# To do:
Every record needs to come back as written, except for the pictures.

----------

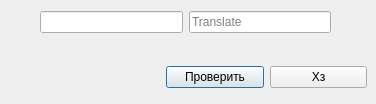
Before: the Qt Designer form Translate/ASKWin.ui in Pro100DeSkree/TranslateUI.py, drawn with Qt 5.
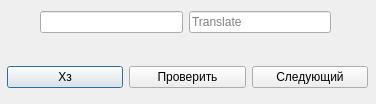
After: the same form once the commit is applied.

Commit message: Некоторые доработки интерфейса (Удаление некоторых функций)

Diff of the .ui file:
```diff
--- a/Translate/ASKWin.ui
+++ b/Translate/ASKWin.ui
@@ -42,27 +42,34 @@
   <widget class="QWidget" name="horizontalLayoutWidget_2">
    <property name="geometry">
     <rect>
-     <x>166</x>
+     <x>7</x>
      <y>57</y>
-     <width>201</width>
+     <width>361</width>
      <height>41</height>
     </rect>
    </property>
    <layout class="QHBoxLayout" name="horizontalLayout_2">
     <item>
-     <widget class="QPushButton" name="pushButton_2">
-      <property name="text">
-       <string>Проверить</string>
-      </property>
-     </widget>
-    </item>
-    <item>
-     <widget class="QPushButton" name="pushButton">
+     <widget class="QPushButton" name="PB_Cancellation">
       <property name="text">
        <string>Хз</string>
       </property>
      </widget>
     </item>
+    <item>
+     <widget class="QPushButton" name="PB_Verify">
+      <property name="text">
+       <string>Проверить</string>
+      </property>
+     </widget>
+    </item>
+    <item>
+     <widget class="QPushButton" name="PB_Next_words">
+      <property name="text">
+       <string>Следующий</string>
+      </property>
+     </widget>
+    </item>
    </layout>
   </widget>
  </widget>
```
Left out of the diff: 12 changed lines with no effect on the pictures. The commit also changes 4 other files.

----------

# Solution:
Before: the Qt Designer form Translate/ASKWin.ui in Pro100DeSkree/TranslateUI.py, drawn with Qt 5.
After: the same form once the commit is applied.

Commit message: Некоторые доработки интерфейса (Удаление некоторых функций)

Diff of the .ui file:
```diff
--- a/Translate/ASKWin.ui
+++ b/Translate/ASKWin.ui
@@ -42,27 +42,34 @@
   <widget class="QWidget" name="horizontalLayoutWidget_2">
    <property name="geometry">
     <rect>
-     <x>166</x>
+     <x>7</x>
      <y>57</y>
-     <width>201</width>
+     <width>361</width>
      <height>41</height>
     </rect>
    </property>
    <layout class="QHBoxLayout" name="horizontalLayout_2">
     <item>
-     <widget class="QPushButton" name="pushButton_2">
-      <property name="text">
-       <string>Проверить</string>
-      </property>
-     </widget>
-    </item>
-    <item>
-     <widget class="QPushButton" name="pushButton">
+     <widget class="QPushButton" name="PB_Cancellation">
       <property name="text">
        <string>Хз</string>
       </property>
      </widget>
     </item>
+    <item>
+     <widget class="QPushButton" name="PB_Verify">
+      <property name="text">
+       <string>Проверить</string>
+      </property>
+     </widget>
+    </item>
+    <item>
+     <widget class="QPushButton" name="PB_Next_words">
+      <property name="text">
+       <string>Следующий</string>
+      </property>
+     </widget>
+    </item>
    </layout>
   </widget>
  </widget>
```
Left out of the diff: 12 changed lines with no effect on the pictures. The commit also changes 4 other files.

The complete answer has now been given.